(Data for processing Opens)
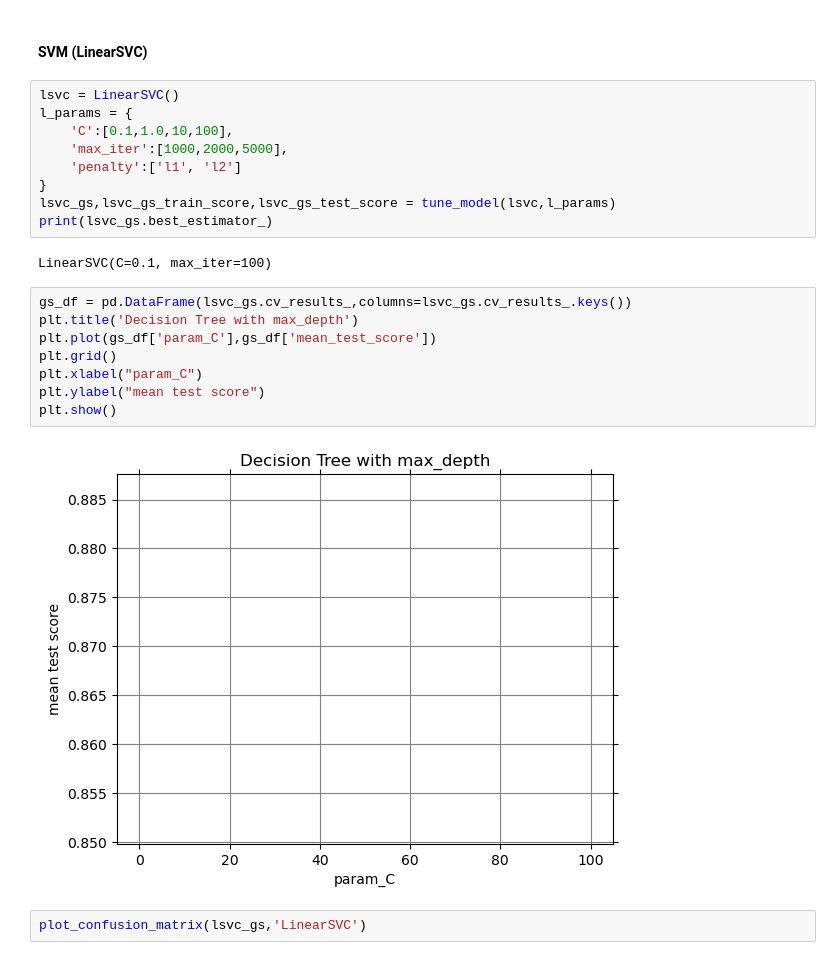
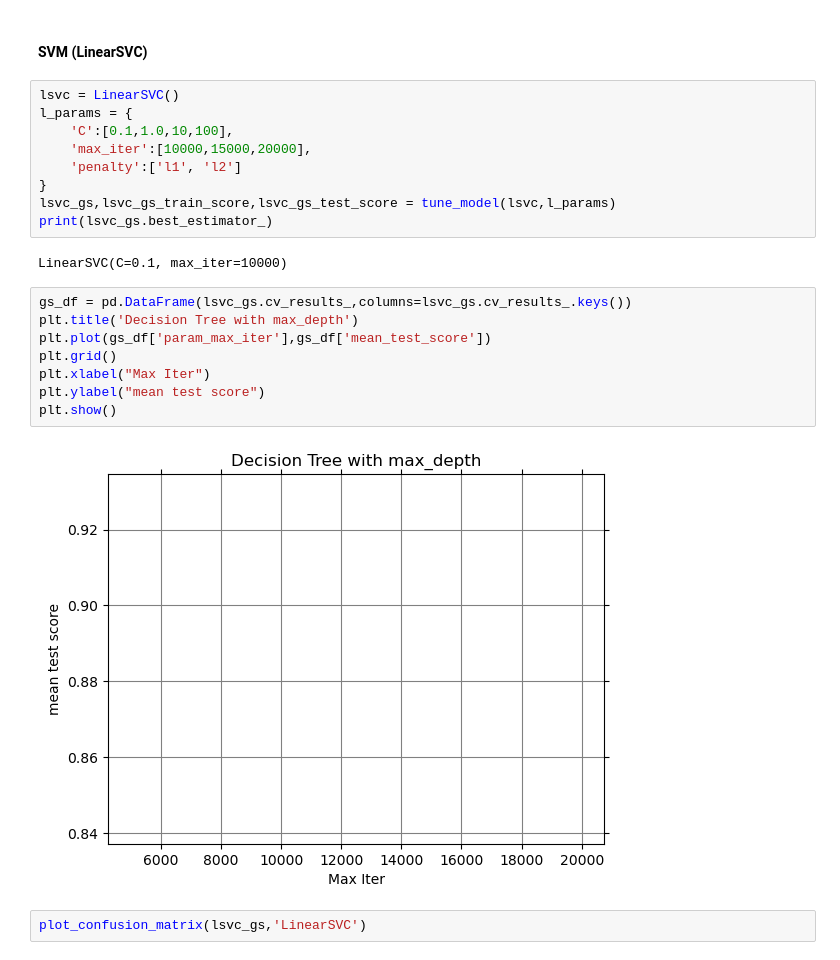
Before and after one commit to trguduru/bank_marketing_prediction, a Jupyter notebook: prompt_III.ipynb, the cells around one changed output. Cells and saved outputs as stored; diff of their text form.

```diff
--- a/prompt_III.ipynb
+++ b/prompt_III.ipynb
@@ -772,23 +783,23 @@ plot.ClassificationReport.from_raw_data(
 lsvc = LinearSVC()
 l_params = {
     'C':[0.1,1.0,10,100],
-    'max_iter':[1000,2000,5000],
+    'max_iter':[10000,15000,20000],
     'penalty':['l1', 'l2']
 }
 lsvc_gs,lsvc_gs_train_score,lsvc_gs_test_score = tune_model(lsvc,l_params)
 print(lsvc_gs.best_estimator_)
 # %% [output]
-LinearSVC(C=0.1, max_iter=100)
+LinearSVC(C=0.1, max_iter=10000)
 # %%
 gs_df = pd.DataFrame(lsvc_gs.cv_results_,columns=lsvc_gs.cv_results_.keys())
 plt.title('Decision Tree with max_depth')
-plt.plot(gs_df['param_C'],gs_df['mean_test_score'])
+plt.plot(gs_df['param_max_iter'],gs_df['mean_test_score'])
 plt.grid()
-plt.xlabel("param_C")
+plt.xlabel("Max Iter")
 plt.ylabel("mean test score")
 plt.show()
 # %% [output]
-[figure, old version]
+[figure, new version]
 # %%
 plot_confusion_matrix(lsvc_gs,'LinearSVC')
 # %% [output]
```
Also changed, not shown: parts of 45 cells of this notebook, 3 other files.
(Data for processing Closes)
§ Work to be completed
Pictures are to be left out; repeat all the remaining data exactly.

§ Result of this task
Before and after one commit to trguduru/bank_marketing_prediction, a Jupyter notebook: prompt_III.ipynb, the cells around one changed output. Cells and saved outputs as stored; diff of their text form.

```diff
--- a/prompt_III.ipynb
+++ b/prompt_III.ipynb
@@ -772,23 +783,23 @@ plot.ClassificationReport.from_raw_data(
 lsvc = LinearSVC()
 l_params = {
     'C':[0.1,1.0,10,100],
-    'max_iter':[1000,2000,5000],
+    'max_iter':[10000,15000,20000],
     'penalty':['l1', 'l2']
 }
 lsvc_gs,lsvc_gs_train_score,lsvc_gs_test_score = tune_model(lsvc,l_params)
 print(lsvc_gs.best_estimator_)
 # %% [output]
-LinearSVC(C=0.1, max_iter=100)
+LinearSVC(C=0.1, max_iter=10000)
 # %%
 gs_df = pd.DataFrame(lsvc_gs.cv_results_,columns=lsvc_gs.cv_results_.keys())
 plt.title('Decision Tree with max_depth')
-plt.plot(gs_df['param_C'],gs_df['mean_test_score'])
+plt.plot(gs_df['param_max_iter'],gs_df['mean_test_score'])
 plt.grid()
-plt.xlabel("param_C")
+plt.xlabel("Max Iter")
 plt.ylabel("mean test score")
 plt.show()
 # %% [output]
-[figure, old version]
+[figure, new version]
 # %%
 plot_confusion_matrix(lsvc_gs,'LinearSVC')
 # %% [output]
```
Also changed, not shown: parts of 45 cells of this notebook, 3 other files.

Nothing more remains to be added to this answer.